Dry cleaning is dry.
Don’t believe that!
Clothing care labels didn’t exist until mandated by the Federal Trade Commission (FTC) in the early 1970s. Since the manufacturer of the item is held responsible for damage if you follow the recommended washing instructions, they of course tend to be very conservative with their recommendations. In fact, experts say that 90% of “dry clean only” items can actually be hand washed or machine washed (just hang or lay out flat to dry).
But what is dry cleaning exactly? It’s only “dry” in the sense that no water is used in the process, but liquid is still used to clean the fabric.

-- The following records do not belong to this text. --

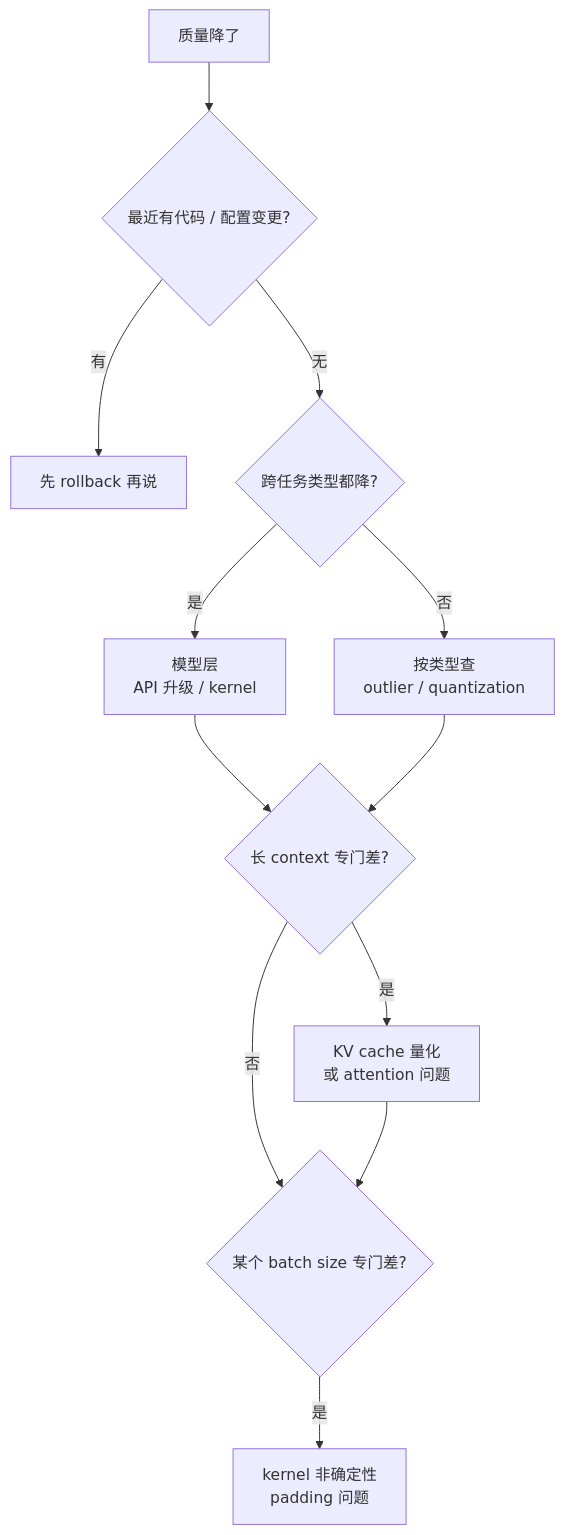
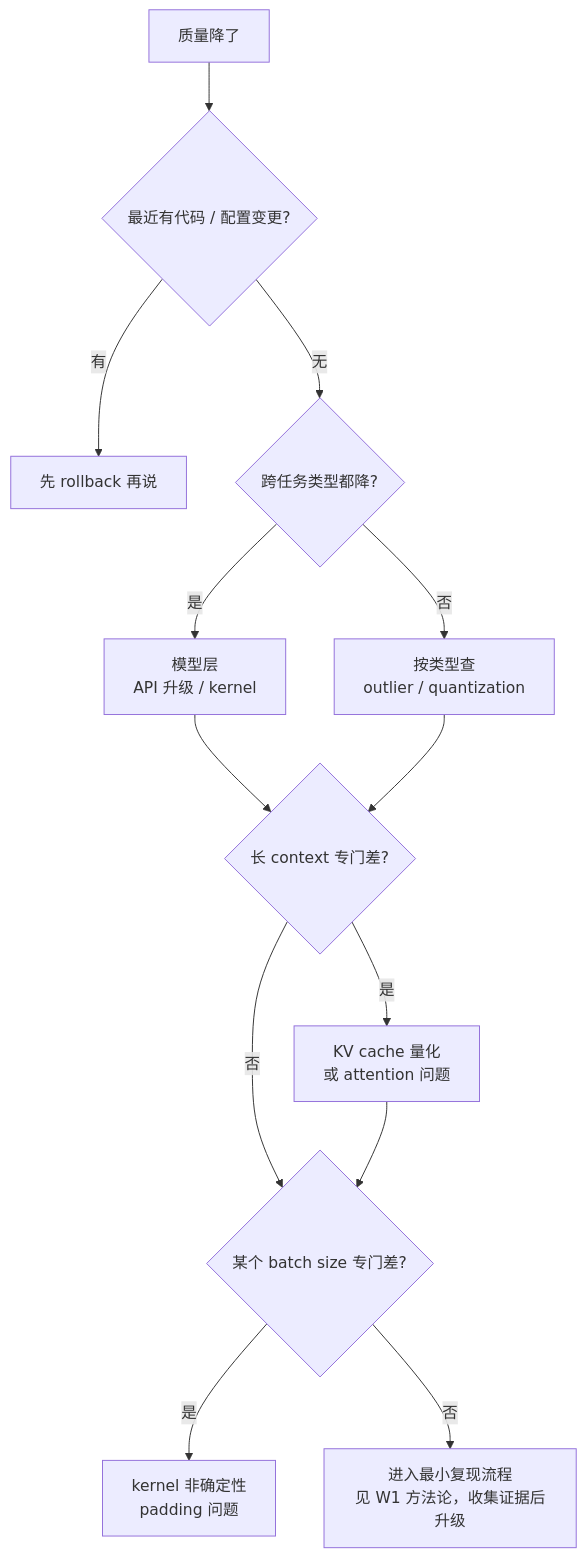
Before and after one commit to oh-my-vibe-coding/ai-reliability-architecture: the diagram in 练习/Unit5-数值与编译器级调试/Week2-Runbook产出.md, drawn with Mermaid. The commit also changed other lines of this file and 93 other files, not shown here.

````diff
--- a/练习/Unit5-数值与编译器级调试/Week2-Runbook产出.md
+++ b/练习/Unit5-数值与编译器级调试/Week2-Runbook产出.md
@@ -50,14 +50,15 @@
 ```mermaid
 flowchart TD
     A[质量降了] --> B{最近有代码 / 配置变更?}
     B -->|有| R[先 rollback 再说]
     B -->|无| C{跨任务类型都降?}
     C -->|是| X1[模型层<br/>API 升级 / kernel]
     C -->|否| X2[按类型查<br/>outlier / quantization]
     X1 --> D{长 context 专门差?}
     X2 --> D
     D -->|是| X3[KV cache 量化<br/>或 attention 问题]
     D -->|否| E{某个 batch size 专门差?}
     X3 --> E
     E -->|是| X4[kernel 非确定性<br/>padding 问题]
+    E -->|否| X5[进入最小复现流程<br/>见 W1 方法论，收集证据后升级]
 ```
````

The dry cleaning concept was discovered by accident by a French businessman in the 19th century. He noticed that his tablecloth became cleaner when kerosene was spilled on it. Early usage of kerosene and gasoline gave way to the less-flammable alternative tetrachlorethylene (also called perchlorethylene or “perc”) in the 1930s. Perc itself is now being replaced by other cleaners or methods due to environmental concerns and the fact that it is labeled as a possible carcinogen.

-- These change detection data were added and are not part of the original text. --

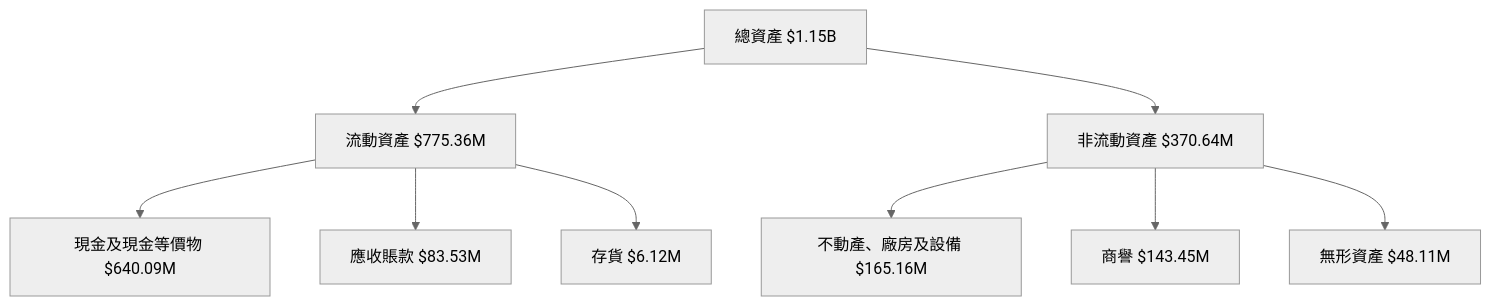
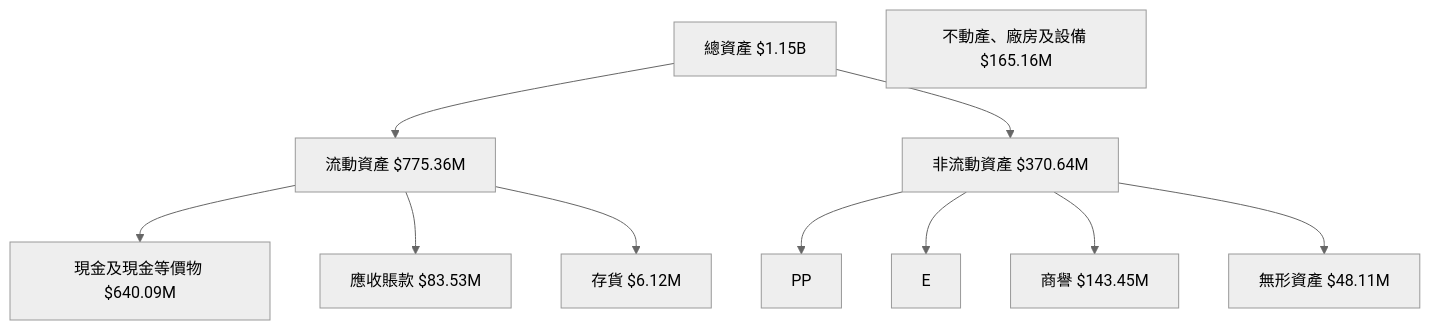
Before and after one commit to yennanliu/finance_data: the sixth of 14 diagrams in ai_gen_report/stock/pl/fundamental_analysis_2026-04-05_openai.md, drawn with Mermaid (neutral theme). The commit also changed other lines of this file and 2258 other files, not shown here.

First line of the commit message:
chore: backfill Mermaid syntax repair across existing reports

````diff
--- a/ai_gen_report/stock/pl/fundamental_analysis_2026-04-05_openai.md
+++ b/ai_gen_report/stock/pl/fundamental_analysis_2026-04-05_openai.md
@@ -261,26 +261,26 @@
 ```mermaid
 graph TD
     TotalAssets["總資產 $1.15B"]
 
     CurrentAssets["流動資產 $775.36M"]
     NonCurrentAssets["非流動資產 $370.64M"]
 
     CashEquiv["現金及現金等價物 $640.09M"]
     Receivable["應收賬款 $83.53M"]
     Inventory["存貨 $6.12M"]
 
     PP&E["不動產、廠房及設備 $165.16M"]
     Goodwill["商譽 $143.45M"]
     Intangibles["無形資產 $48.11M"]
 
     TotalAssets --> CurrentAssets
     TotalAssets --> NonCurrentAssets
 
     CurrentAssets --> CashEquiv
     CurrentAssets --> Receivable
     CurrentAssets --> Inventory
 
-    NonCurrentAssets --> PP&E
+    NonCurrentAssets --> PP  &  E
     NonCurrentAssets --> Goodwill
     NonCurrentAssets --> Intangibles
 ```
````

The standard dry cleaning process is similar to water-based cleaning – after a wash and rinse cycle, the solvent used is then extracted by the machine for reuse and the clothing is dried with a stream of temperature-controlled air. Finally, a deodorizing cycle removes any last traces of solvent and the clean, dry clothes are ready for pressing and finishing.